Cory Monteith’s tragic overdose of heroin and alcohol in a deserted Vancouver hotel room threw Hollywood into a maelstrom of shock and grief. Producers of the popular Fox Network television show, Glee, were caught in a difficult position. The actor who played one of the pivotal roles in the show was dead. Glee had lost its quarterback and a loved member of the cast. After the shock wore off they knew that a farewell to Cory and Finn Hudson would be in order but it would be hard. Cory’s character was a very important anchor for the show’s audience. A final Glee episode would have to say so long to both the man and the character.
It would be hard, even more so because the shows other pivotal role, played by Lea Michele, was Finn’s/Cory’s on and off screen girlfriend. She was the other half of the anchor.
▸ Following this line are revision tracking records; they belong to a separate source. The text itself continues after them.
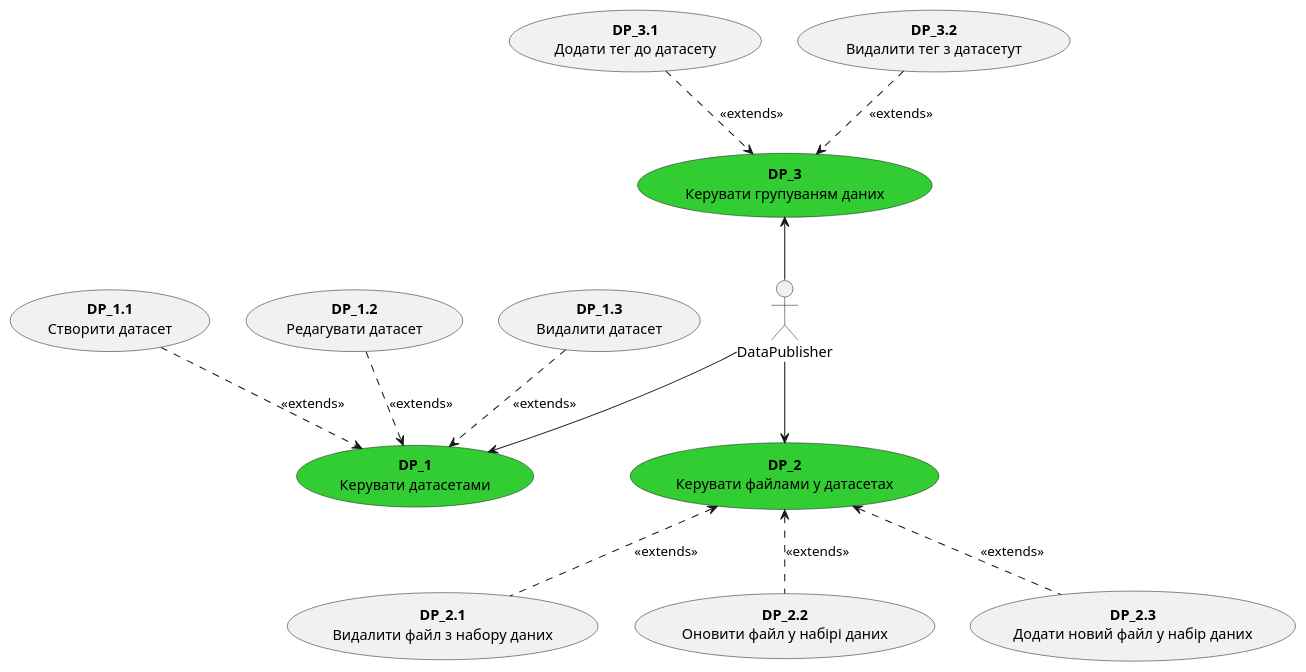
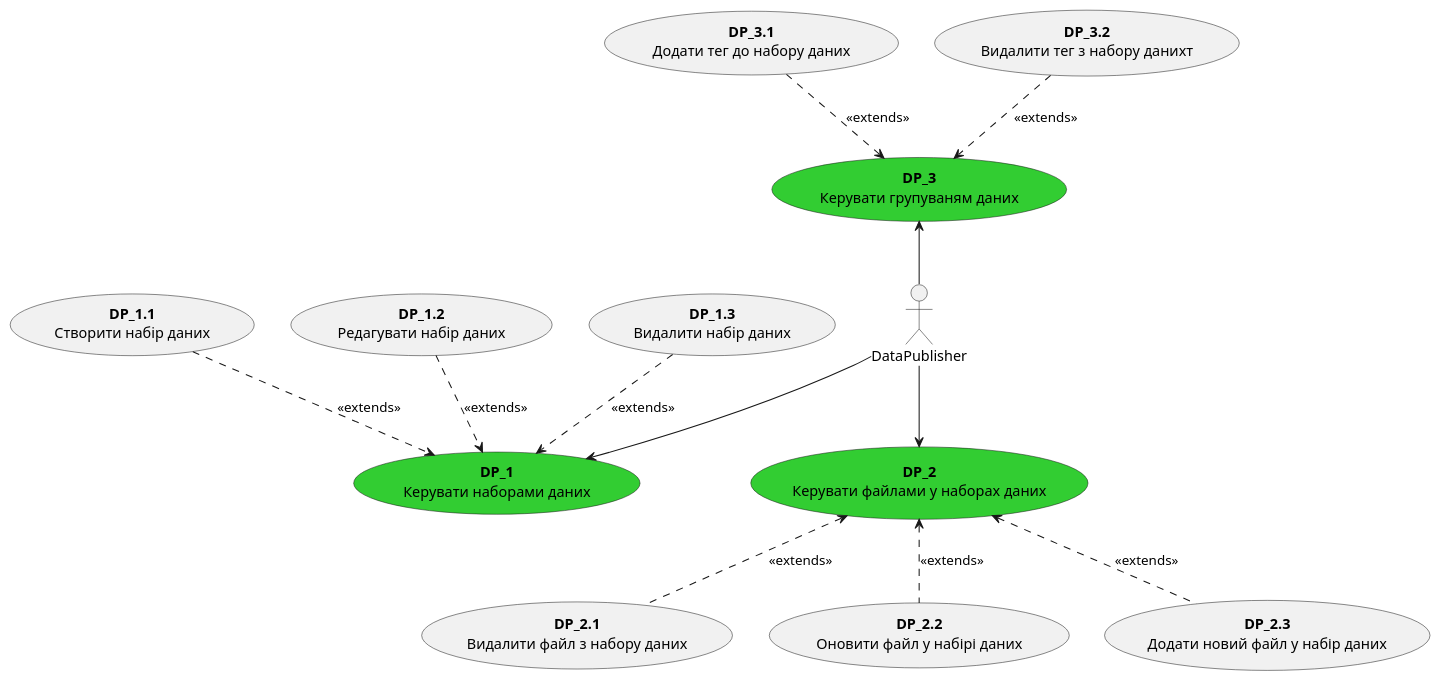
Before and after one commit to boldak/edu-db-cw: the third of 13 diagrams in docs/use cases/README.md, drawn with PlantUML. The commit also changed other lines of this file, not shown here.

```diff
--- a/docs/use cases/README.md
+++ b/docs/use cases/README.md
@@ -106,43 +104,43 @@
 @startuml
 
   actor DataPublisher
   
-  usecase Dmanage1 as "<b>DP_1</b>\nКерувати датасетами" #32CD32
-  usecase Dmanage1_1 as "<b>DP_1.1</b>\nСтворити датасет"
-  usecase Dmanage1_2 as "<b>DP_1.2</b>\nРедагувати датасет"
-  usecase Dmanage1_3 as "<b>DP_1.3</b>\nВидалити датасет"
+  usecase Dmanage1 as "<b>DP_1</b>\nКерувати наборами даних" #32CD32
+  usecase Dmanage1_1 as "<b>DP_1.1</b>\nСтворити набiр даних"
+  usecase Dmanage1_2 as "<b>DP_1.2</b>\nРедагувати набiр даних"
+  usecase Dmanage1_3 as "<b>DP_1.3</b>\nВидалити набiр даних"
 
 
 
-  usecase Dmanage2 as "<b>DP_2</b>\nКерувати файлами у датасетах" #32CD32
+  usecase Dmanage2 as "<b>DP_2</b>\nКерувати файлами у наборах даних" #32CD32
   usecase Dmanage2_1 as "<b>DP_2.1</b>\nВидалити файл з набору даних"
   usecase Dmanage2_2 as "<b>DP_2.2</b>\nОновити файл у набірі даних"
   usecase Dmanage2_3 as "<b>DP_2.3</b>\nДодати новий файл у набір даних"
 
 
   usecase Dmanage3 as "<b>DP_3</b>\nКерувати групуваням даних" #32CD32
-  usecase Dmanage3_1 as "<b>DP_3.1</b>\nДодати тег до датасету"
-  usecase Dmanage3_2 as "<b>DP_3.2</b>\nВидалити тег з датасетут"
+  usecase Dmanage3_1 as "<b>DP_3.1</b>\nДодати тег до набору даних"
+  usecase Dmanage3_2 as "<b>DP_3.2</b>\nВидалити тег з набору данихт"
  
   
 
   DataPublisher -u-> Dmanage3
   DataPublisher -d-> Dmanage2
   DataPublisher -d-> Dmanage1
 
   Dmanage2_1 .u.> Dmanage2: <<extends>>
   Dmanage2_2 .u.> Dmanage2: <<extends>>
   Dmanage2_3 .u.> Dmanage2: <<extends>>
 
   Dmanage3_1 .d.> Dmanage3: <<extends>>
   Dmanage3_2 .d.> Dmanage3: <<extends>>
 
 
   Dmanage1_1 .d.> Dmanage1: <<extends>>
   Dmanage1_2 .d.> Dmanage1: <<extends>>
   Dmanage1_3 .d.> Dmanage1: <<extends>>
 
           
 
   
 @enduml
```
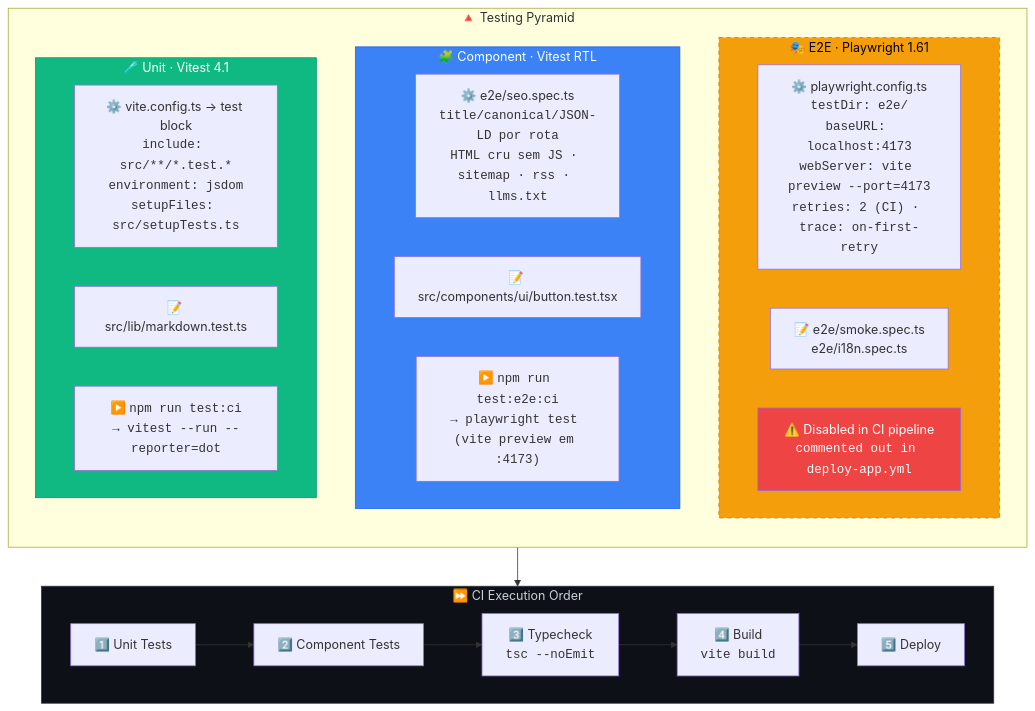
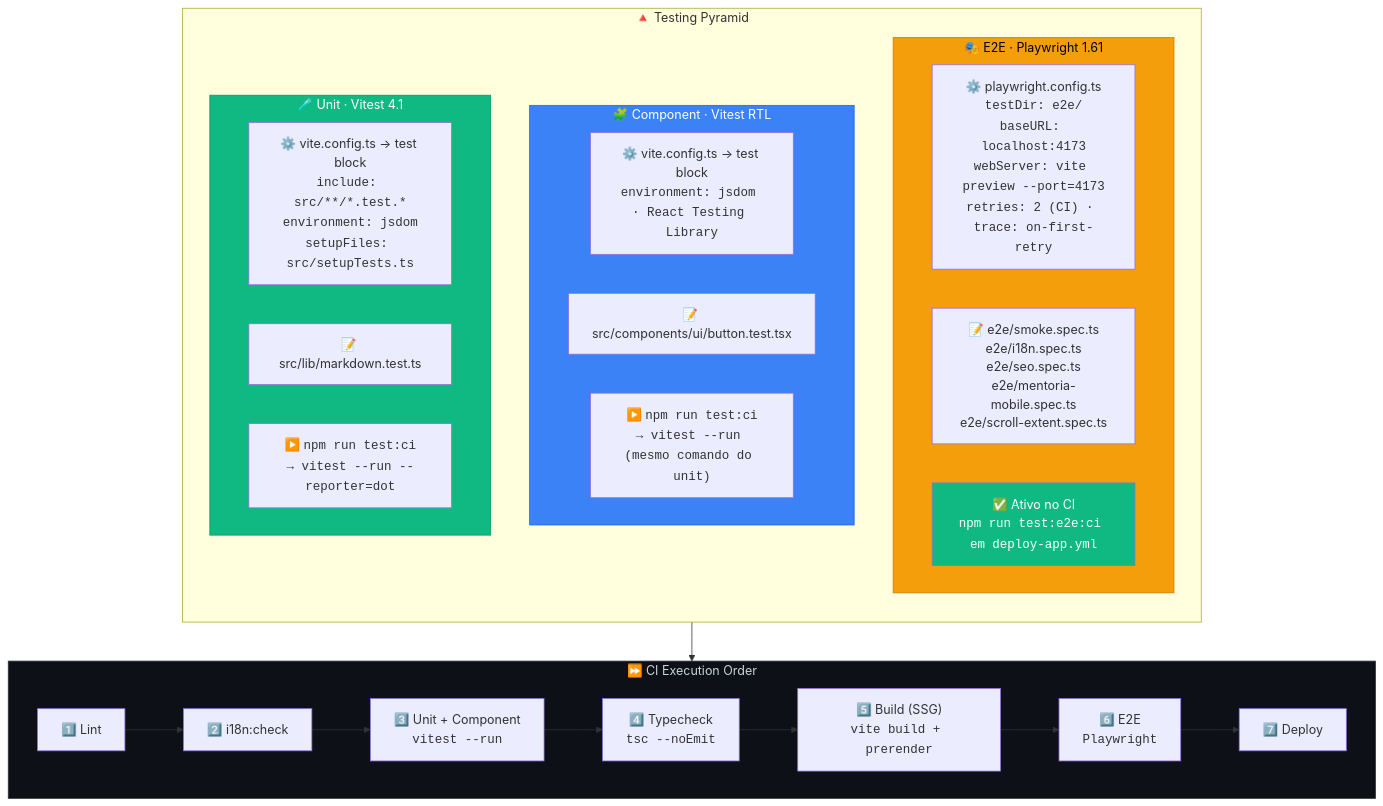
The fourth of 5 diagrams in README.md (orafaelferreiraa/orafaelferreira-com), drawn with Mermaid before and after one commit. The commit also changed other lines of this file and 13 other files, not shown here.

````diff
--- a/README.md
+++ b/README.md
@@ -476,37 +471,37 @@
 ```mermaid
 flowchart TB
     subgraph pyramid["🔺 Testing Pyramid"]
         direction TB
         
         subgraph e2e_layer["🎭 E2E · Playwright 1.61"]
             e2e_config["⚙️ playwright.config.ts<br/><code>testDir: e2e/<br/>baseURL: localhost:4173<br/>webServer: vite preview --port=4173<br/>retries: 2 (CI) · trace: on-first-retry</code>"]
-            e2e_specs["📝 e2e/smoke.spec.ts<br/>e2e/i18n.spec.ts"]
-            e2e_status["⚠️ Disabled in CI pipeline<br/><code>commented out in deploy-app.yml</code>"]
+            e2e_specs["📝 e2e/smoke.spec.ts<br/>e2e/i18n.spec.ts<br/>e2e/seo.spec.ts<br/>e2e/mentoria-mobile.spec.ts<br/>e2e/scroll-extent.spec.ts"]
+            e2e_status["✅ Ativo no CI<br/><code>npm run test:e2e:ci em deploy-app.yml</code>"]
         end
 
         subgraph comp_layer["🧩 Component · Vitest RTL"]
-            comp_config["⚙️ e2e/seo.spec.ts<br/><code>title/canonical/JSON-LD por rota<br/>HTML cru sem JS · sitemap · rss · llms.txt</code>"]
+            comp_config["⚙️ vite.config.ts → test block<br/><code>environment: jsdom · React Testing Library</code>"]
             comp_specs["📝 src/components/ui/button.test.tsx"]
-            comp_cmd["▶️ <code>npm run test:e2e:ci<br/>→ playwright test (vite preview em :4173)</code>"]
+            comp_cmd["▶️ <code>npm run test:ci<br/>→ vitest --run (mesmo comando do unit)</code>"]
         end
 
         subgraph unit_layer["🧪 Unit · Vitest 4.1"]
             unit_config["⚙️ vite.config.ts → test block<br/><code>include: src/**/*.test.*<br/>environment: jsdom<br/>setupFiles: src/setupTests.ts</code>"]
             unit_specs["📝 src/lib/markdown.test.ts"]
             unit_cmd["▶️ <code>npm run test:ci<br/>→ vitest --run --reporter=dot</code>"]
         end
     end
 
     subgraph ci_order["⏩ CI Execution Order"]
         direction LR
-        step1["1️⃣ Unit Tests"] --> step2["2️⃣ Component Tests"] --> step3["3️⃣ Typecheck<br/><code>tsc --noEmit</code>"] --> step4["4️⃣ Build<br/><code>vite build</code>"] --> step5["5️⃣ Deploy"]
+        step0a["1️⃣ Lint"] --> step0b["2️⃣ i18n:check"] --> step1["3️⃣ Unit + Component<br/><code>vitest --run</code>"] --> step3["4️⃣ Typecheck<br/><code>tsc --noEmit</code>"] --> step4["5️⃣ Build (SSG)<br/><code>vite build + prerender</code>"] --> step4b["6️⃣ E2E<br/><code>Playwright</code>"] --> step5["7️⃣ Deploy"]
     end
 
     pyramid --> ci_order
 
-    style e2e_layer fill:#f59e0b,color:#000,stroke:#d97706,stroke-dasharray: 5 5
+    style e2e_layer fill:#f59e0b,color:#000,stroke:#d97706
     style comp_layer fill:#3b82f6,color:#fff,stroke:#2563eb
     style unit_layer fill:#10b981,color:#fff,stroke:#059669
-    style e2e_status fill:#ef4444,color:#fff
+    style e2e_status fill:#10b981,color:#fff
     style ci_order fill:#0d1117,color:#c9d1d9,stroke:#30363d
 ```
````
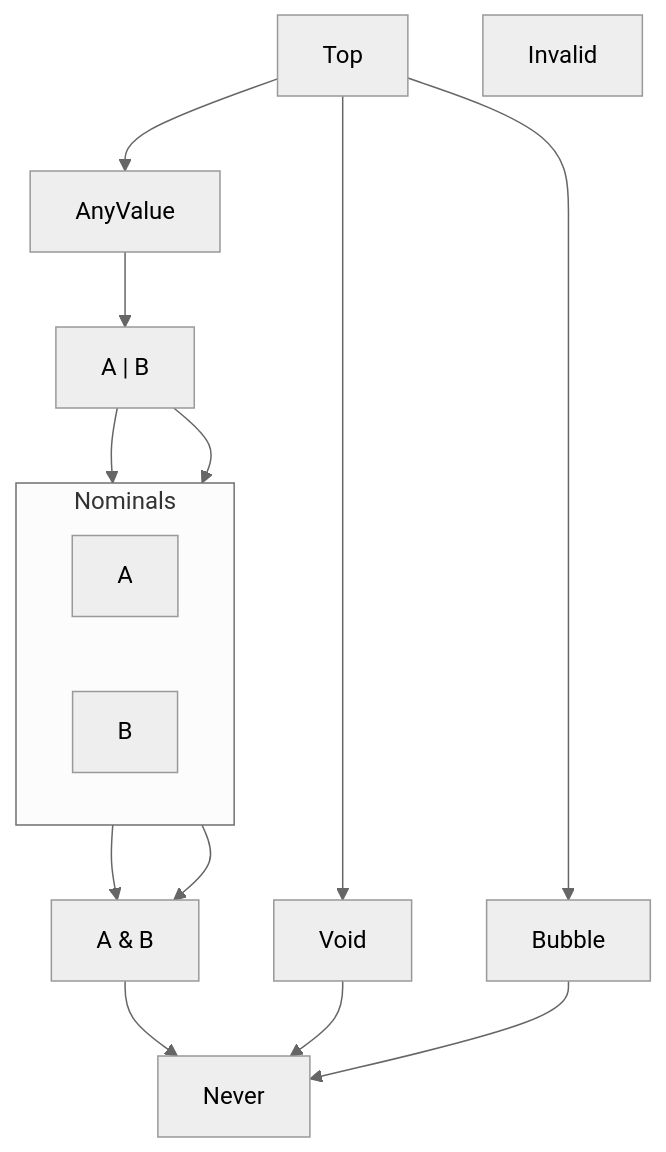
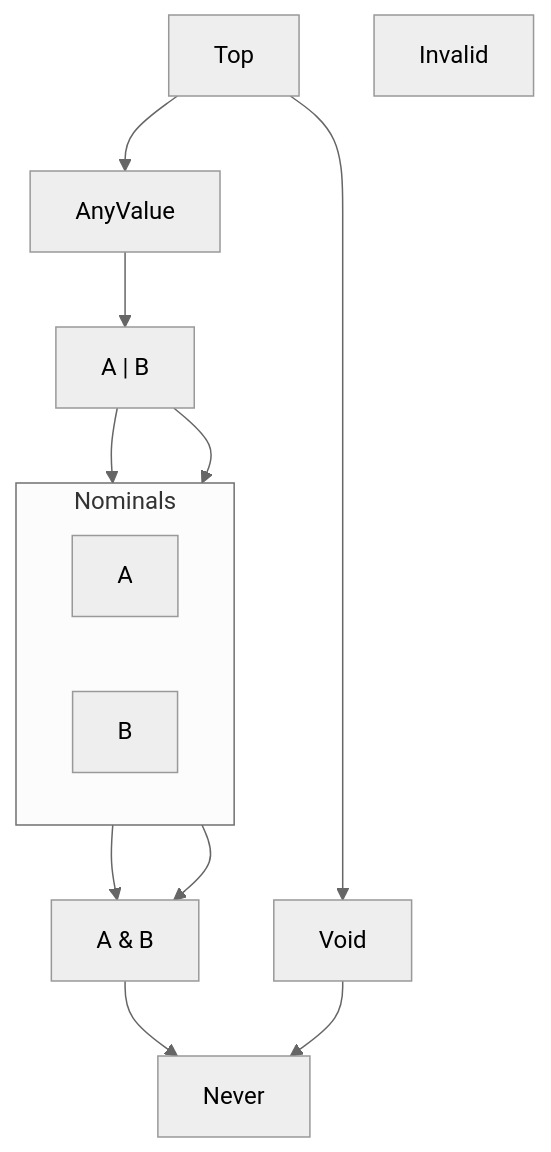
Before and after one commit to temperlang/temper: the diagram in docs/language/types.md, drawn with Mermaid (neutral theme). The commit also changed other lines of this file and 725 other files, not shown here.

````diff
--- a/docs/language/types.md
+++ b/docs/language/types.md
@@ -2337,20 +2334,18 @@
 ```mermaid
 graph TD
 Top --> AnyValue
 Top --> Void
-Top --> Bubble
 AnyValue --> Union["A | B"]
 subgraph nominals [Nominals]
   direction LR
   A
   B
 end
 Union --> A
 Union --> B
 A --> Intersection["A & B"]
 B --> Intersection
 Intersection --> Never
 Void --> Never
-Bubble --> Never
 Invalid
 ```
````
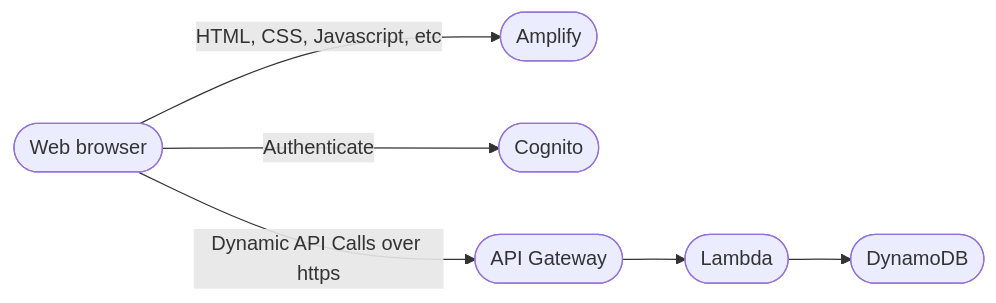
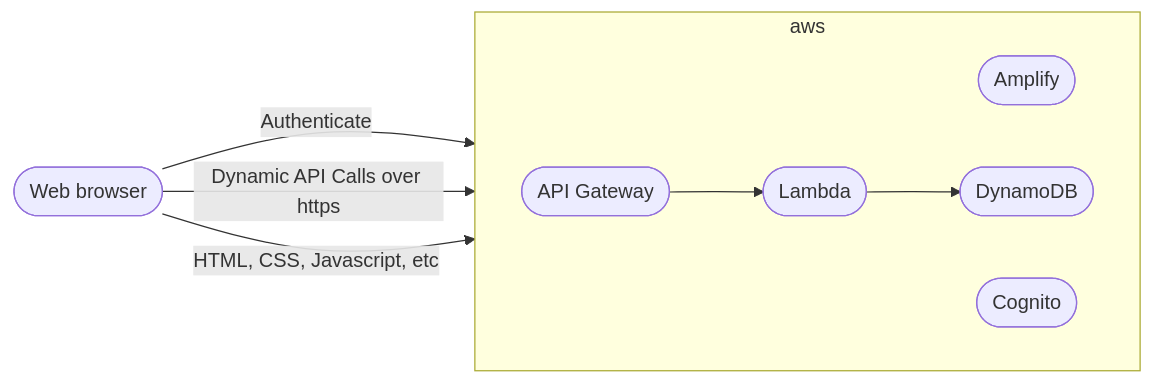
The second of 2 diagrams in README.md (bomfricketick/pensieve), drawn with Mermaid before and after one commit.

Commit message:
minor update

````diff
--- a/README.md
+++ b/README.md
@@ -66,8 +66,13 @@
 ```mermaid
 flowchart LR
-    A([Web browser])-->|HTML, CSS, Javascript, etc| B([Amplify])
+    subgraph aws
+    direction LR
+        B
+        C 
+        D-->E([Lambda])
+        E-->F([DynamoDB])
+    end
     A-->|Authenticate| C([Cognito]) 
     A-->|Dynamic API Calls over https| D([API Gateway])
-    D-->E([Lambda])
-    E-->F([DynamoDB])
+    A([Web browser])-->|HTML, CSS, Javascript, etc| B([Amplify])
 ```
````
Producers were prepared to end the show, if grief was too deep for the show,s cast. But Michele stated that Glee must continue for the fans. While the friends and family of Monteith mourned, the powers that be decided to dedicate a show to Cory. One that would honor the young actor just starting out in his career and that would explain his character’s absence from the show.
Monteith played Finn Hudson. A sports star who is recruited into the choir, he falls in love with fellow Glee member Rachel Berry. Audiences loved the pairing of the two characters and their love affair was integral to the overall show. The death of “Finn Hudson” left a huge gap in the show and the death of Monteith struck his fellow actors hard.
It was finally decided to have an episode dedicated to the late actor and one that eased his character out of the show. That episode will air tonight and it begins with Finn Hudson’s death a fait accompli of a few weeks prior to the events of the show. As suspected before the episode was aired, there is never any mention of what caused the death of Hudson, just the reactions of those who knew him.
This final episode, dedicated to Cory Monteith, will give all the people who’d been touched by the young actor a chance to say goodbye. Sure, the show’s focus is on saying so long to Finn Hudson, but it was really Cory that folks are saying farewell to.
The show is a real tissue grabbing episode. The show’s creator Ryan Murphy said that he’d never seen a crew so overcome with tears and grief. Murphy said that the outpouring actually slowed production down in some cases, but also brought about scenes that were shot in one take.
Lea Michele has the opening number and old cast members will reappear to pay homage to the imaginary character that Monteith portrayed. The only Glee alumnus who could not return for the memorial episode was Dianna Agron, who played Quinn, she could not attend because of scheduling conflicts. Not, as rumored, because Lea and Ryan Murphy did not want her there.
Gleeks who are addicted to the program will spend an emotional time in front of the television and hopefully the cast and crew will have gotten a final bit of closure. Fans will remember the show for a long time and despite being reminded of Monteith’s death every time they see “Rachel Berry” on the show, they too will be able to move on.
It is a tragedy that Cory Monteith’s self admitted drug problem managed to kill him when he made the mistake that a lot of rehab graduates do. His tolerance, or lack of it, killed him as surely as the heroin/alcohol mix. A career just starting ended before it really began and a love lost before it had a chance to grow.
The episode tonight will show mourning Glee style and it will feel real. The actors, especially Michele, had real feelings for the young man who all said was the nicest fellow they knew. In a business that is all too often callous about its denizens, Fox Network has allowed the cast, crew, and fans a last chance to say goodbye to the young man who had to leave the party way too soon.
At the Primetime Emmy Awards in September this year, quite a lot of people were annoyed that the relative newcomer’s death was honored on the show when other veterans and previous award winners were not. As much as the public mourns the loss of an old favorite star or actor, nothing is more keenly felt than the loss of a life too young to become a favorite.
But Cory Monteith’s final episode of Glee, gives everyone the chance to say, So long Cory/Finn, you will be missed.
By Michael Smith